12:20Copy video clip URL Students ask Romo questions. He describes his experience after being told that his nephew was killed. “I tried to extend in Vietnam, because I had to go kill somebody, I had to get release. I had some very dear friends that threatened to break my fingers… I was back in the states within 24 hours.”
14:45Copy video clip URL “It was real hard to admit that my nephew had died for nothing,that the people I was in a unit with… and I’ll tell you I loved the people I was in a platoon with in Vietnam more than I loved my mother, my father, and and anybody. We lived together 24 hours a day in the jungle, getting shot at and saving each other’s life, and there wasn’t such a thing as color, and their wasn’t such a thing as nationality, there wasn’t such a thing as discrimination. And what I realized was that all those guys I was so close to had died so that someone else could make a buck. And I had killed other human beings so that someone else could make a buck.”
16:30Copy video clip URL “They took me at 18 and pumped me full with John Wayne just like they’re pumping you full of Chuck Norris and Rambo and every other asshole, who when they were my age, weren’t in the service. At age 18 I thought, the president wouldn’t lie to me, congress wouldn’t lie, TV wouldn’t lie.”
19:00Copy video clip URL Interview with three Veterans who claim they have “no regrets” about fighting in Vietnam. “Because these colors don’t run,” one veteran who had been through both Korea and Vietnam repeats. When asked if he has anything to say to America’s youth, “Believe in America because it’s the greatest country going, it’s the only country going.
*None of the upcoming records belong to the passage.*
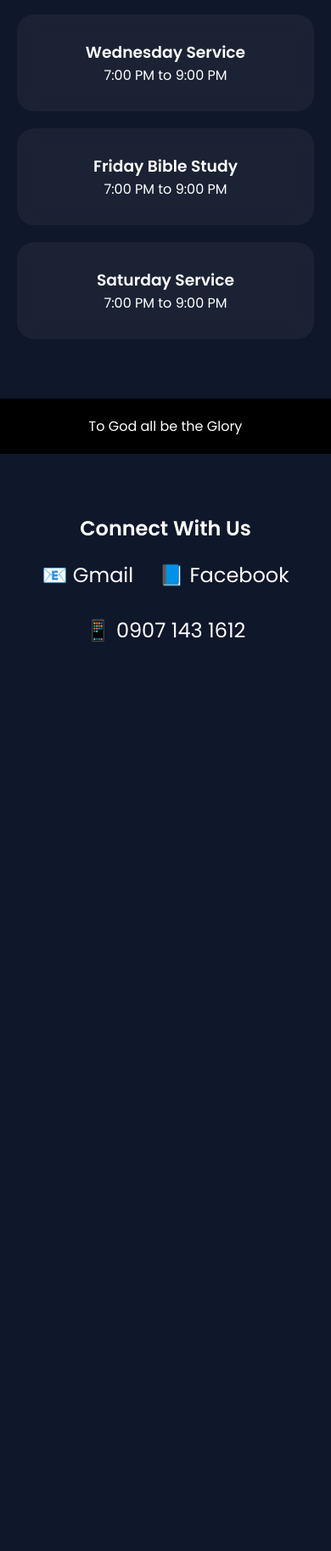
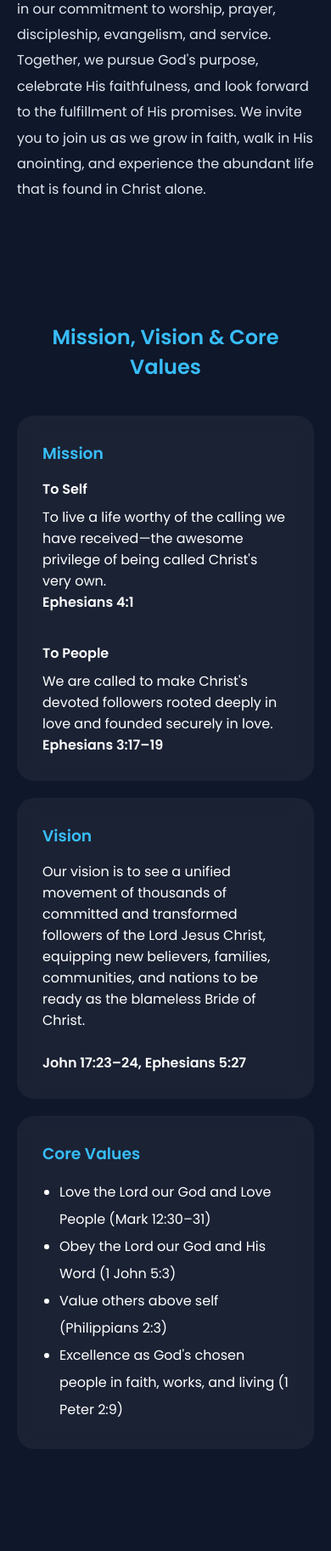
Before and after one commit to raz-el650/JCOMDACwebsite, a Flask app: page / in a window 390 px wide. Shown: the part 2366-4191 px from the top of the page at 85% size. Before the commit the page ends 3121 px from the top, so only its background shows below. Run offline with Flask 3, Linux system fonts and the light colour scheme.

Commit message:
-m "Fix mobile layout"

```diff
--- a/templates/index.html
+++ b/templates/index.html
@@ -177,7 +177,13 @@
   color: #e2e8f0;
 }
    @media (max-width: 768px) {
+.desktop-nav {
+  display: none;
+}
 
+.mobile-menu {
+  display: block;
+}
   header {
     flex-direction: column;
     padding: 15px;
@@ -247,6 +253,79 @@
     font-size: 16px;
   }
 }
+    #mission-vision h2{
+  color:#38bdf8;
+  margin-bottom:30px;
+}
+
+#mission-vision .card{
+  text-align:left;
+}
+
+#mission-vision h3{
+  color:#38bdf8;
+  margin-bottom:15px;
+}
+
+#mission-vision h4{
+  margin-top:10px;
+  margin-bottom:8px;
+  color:#fff;
+}
+
+#mission-vision ul{
+  padding-left:20px;
+}
+    html {
+  scroll-behavior: smooth;
+}
+    .menu-container {
+  position: relative;
+}
+
+.menu-btn {
+  background: #38bdf8;
+  color: white;
+  border: none;
+  padding: 10px 18px;
+  border-radius: 8px;
+  cursor: pointer;
+}
+
+.dropdown-menu {
+  display: none;
+  position: absolute;
+  right: 0;
+  top: 50px;
+  background: rgba(0,0,0,0.9);
+  min-width: 180px;
+  border-radius: 10px;
+  overflow: hidden;
+  backdrop-filter: blur(10px);
+}
+
+.dropdown-menu a {
+  display: block;
+  padding: 12px;
+  color: white;
+  text-decoration: none;
+}
+
+.dropdown-menu a:hover {
+  background: rgba(56,189,248,0.3);
+}
+
+.dropdown-menu.show {
+  display: block;
+}
+    .mobile-menu {
+  display: none;
+}
+
+.desktop-nav {
+  display: flex;
+}
+
   </style>
 </head>
 <body>
@@ -257,12 +336,23 @@
     <h3>JCOMDAC</h3>
   </div>
 
-  <nav>
+  <nav class="desktop-nav">
+  <a href="#">Home</a>
+  <a href="#about">About</a>
+  <a href="#services">Services</a>
+  <a href="#contact">Contact</a>
+</nav>
+
+<div class="mobile-menu menu-container">
+  <button class="menu-btn" onclick="toggleMenu()">☰</button>
+
+  <div class="dropdown-menu" id="dropdownMenu">
     <a href="#">Home</a>
     <a href="#about">About</a>
     <a href="#services">Services</a>
     <a href="#contact">Contact</a>
-  </nav>
+  </div>
+</div>
 </header>
 
 <section class="hero">
@@ -274,10 +364,12 @@
 
   <h1>Jesus Christ Our Mighty Deliverer and Anointing Church</h1>
 
-  <p>Faith • Healing • Anointing</p>
+  <p> Faith • Healing • Anointing
+  • Deliverance </p>
 
   <button class="btn">Join Us</button>
 </section>
+ <section id="about" class="section">
   <h2>About Us</h2>
   <p>
     Jesus Christ Our Mighty Deliverer and Anointing Church is a Christ-centered
@@ -318,7 +410,55 @@
     anointing, and experience the abundant life that is found in Christ alone.
   </p>
 </section>
+<section id="mission-vision" class="section">
+  <h2>Mission, Vision & Core Values</h2>
 
+  <div class="cards">
+
+    <div class="card">
+      <h3>Mission</h3>
+
+      <h4>To Self</h4>
+      <p>
+        To live a life worthy of the calling we have received—the awesome privilege
+        of being called Christ's very own.
+        <br><strong>Ephesians 4:1</strong>
+      </p>
+
+      <br>
+
+      <h4>To People</h4>
+      <p>
+        We are called to make Christ's devoted followers rooted deeply in love
+        and founded securely in love.
+        <br><strong>Ephesians 3:17–19</strong>
+      </p>
+    </div>
+
+    <div class="card">
+      <h3>Vision</h3>
+      <p>
+        Our vision is to see a unified movement of thousands of committed and
+        transformed followers of the Lord Jesus Christ, equipping new believers,
+        families, communities, and nations to be ready as the blameless Bride
+        of Christ.
+        <br><br>
+        <strong>John 17:23–24, Ephesians 5:27</strong>
+      </p>
+    </div>
+
+    <div class="card">
+      <h3>Core Values</h3>
+      <ul style="text-align:left; line-height:2;">
+        <li>Love the Lord our God and Love People (Mark 12:30–31)</li>
+        <li>Obey the Lord our God and His Word (1 John 5:3)</li>
+        <li>Value others above self (Philippians 2:3)</li>
+        <li>Excellence as God's chosen people in faith, works, and living (1 Peter 2:9)</li>
+      </ul>
+    </div>
+
+  </div>
+</section>
 <section id="services" class="section">
   <h2>Our Services</h2>
   <div class="cards">
@@ -352,7 +492,7 @@
 </footer>
 
 <!-- CONTACT ICONS -->
-<section class="section">
+<section id="contact" class="section">
   <h2>Connect With Us</h2>
   <div style="margin-top:20px; display:flex; justify-content:center; gap:30px; flex-wrap:wrap;">
     <a href="mailto:jcomdac@gmail.com" target="_blank" style="text-decoration:none; color:white; font-size:24px;">
@@ -392,6 +532,11 @@ window.addEventListener('scroll', () => {
     }
   });
 });
+  function toggleMenu() {
+  document.getElementById("dropdownMenu")
+          .classList.toggle("show");
+}
+
 </script>
 
 </body>
```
And dammit when they call you to fight, you better get your buns out there and fight.”
19:50Copy video clip URL A man who overheard the veterans with no regrets, talks about why he would never do it again. “I will not do it again for the simple fact that I have no reason why I did it in the first place. I’m not saying I wouldn’t defend the country, but I would not do THAT again.” The two men then begin to argue, with one continuously repeating, “I will not do THAT again.”
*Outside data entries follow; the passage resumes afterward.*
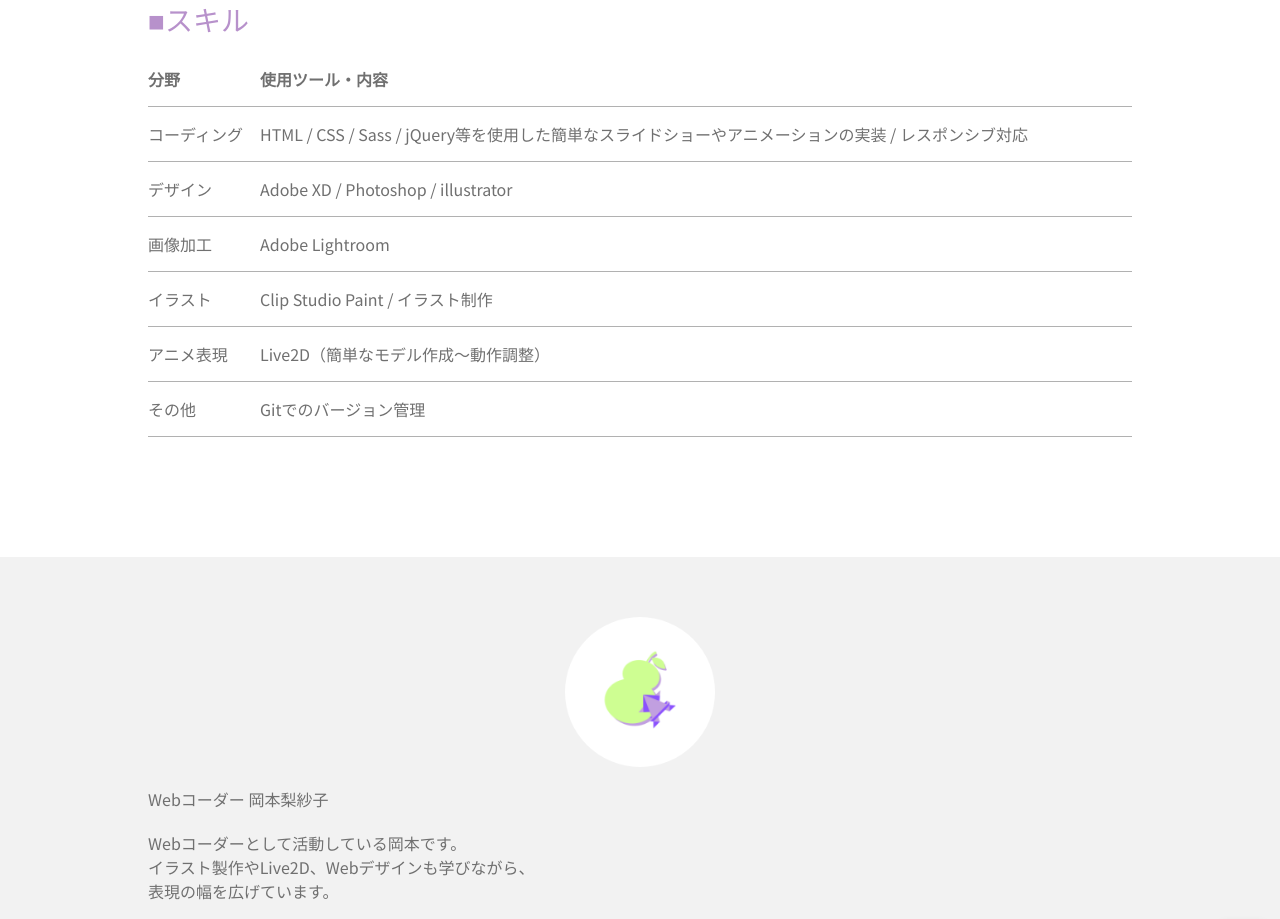
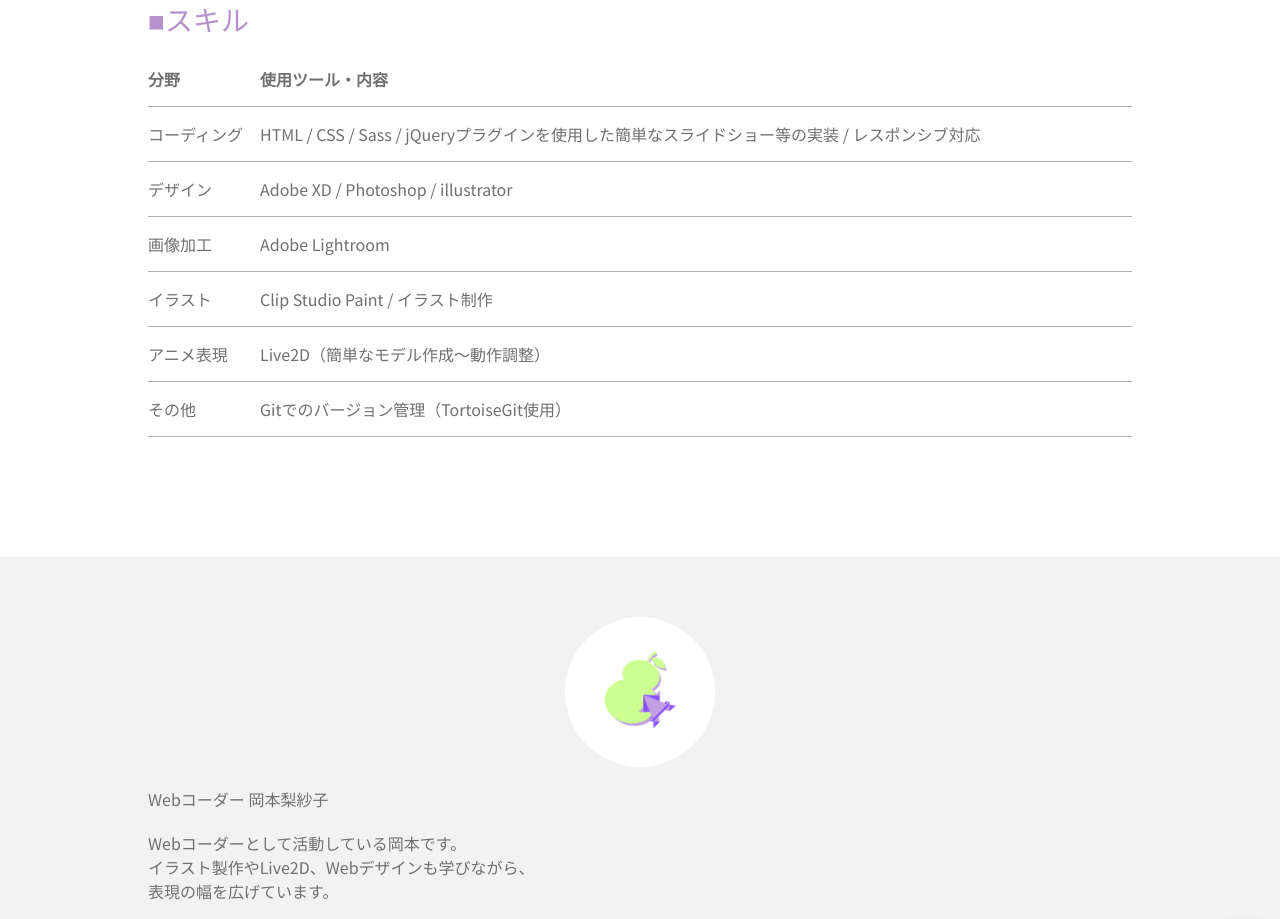
Before and after one commit to ORisako/ORisako.github.io, a plain HTML site: page about/index.html in a window 1280 px wide. Shown: the part 1198-2117 px from the top of the page. Drawn offline with nearby package versions, Linux system fonts and the light colour scheme; a web font is replaced by a local one.

Commit message:
Aboutページ
テキスト修正

```diff
--- a/about/index.html
+++ b/about/index.html
@@ -63,7 +63,7 @@
                     </li>
                     <li class="skill__list-item">
                         <div class="skill__list-item__left">コーディング</div>
-                        <div class="skill__list-item__right">HTML / CSS / Sass / jQuery等を使用した簡単なスライドショーやアニメーションの実装 / レスポンシブ対応</div>
+                        <div class="skill__list-item__right">HTML / CSS / Sass / jQueryプラグインを使用した簡単なスライドショー等の実装 / レスポンシブ対応</div>
                     </li>
                     <li class="skill__list-item">
                         <div class="skill__list-item__left">デザイン</div>
@@ -83,7 +83,7 @@
                     </li>
                     <li class="skill__list-item">
                         <div class="skill__list-item__left">その他</div>
-                        <div class="skill__list-item__right">Gitでのバージョン管理</div>
+                        <div class="skill__list-item__right">Gitでのバージョン管理（TortoiseGit使用）</div>
                     </li>
                 </ul>
             </div>
```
22:20Copy video clip URL A vet who served three years in Vietnam speaks. “The kind of position we were in in Vietnam, which we did not know about at the time, is the same kind of position being formulated by the Reagan administration in Central America. Most of the Veterans out here today would not volunteer to go to Nicaragua to kill other poor people… Vietnam Veterans have been exploited for all these years, we have not had a credible voice… once we were used up we were discarded.”
25:09Copy video clip URL Credits run. Barry Romo speaks in voiceover about Vietnam Veterans throwing their medals away in protest.
26:01Copy video clip URL Image Union end credits.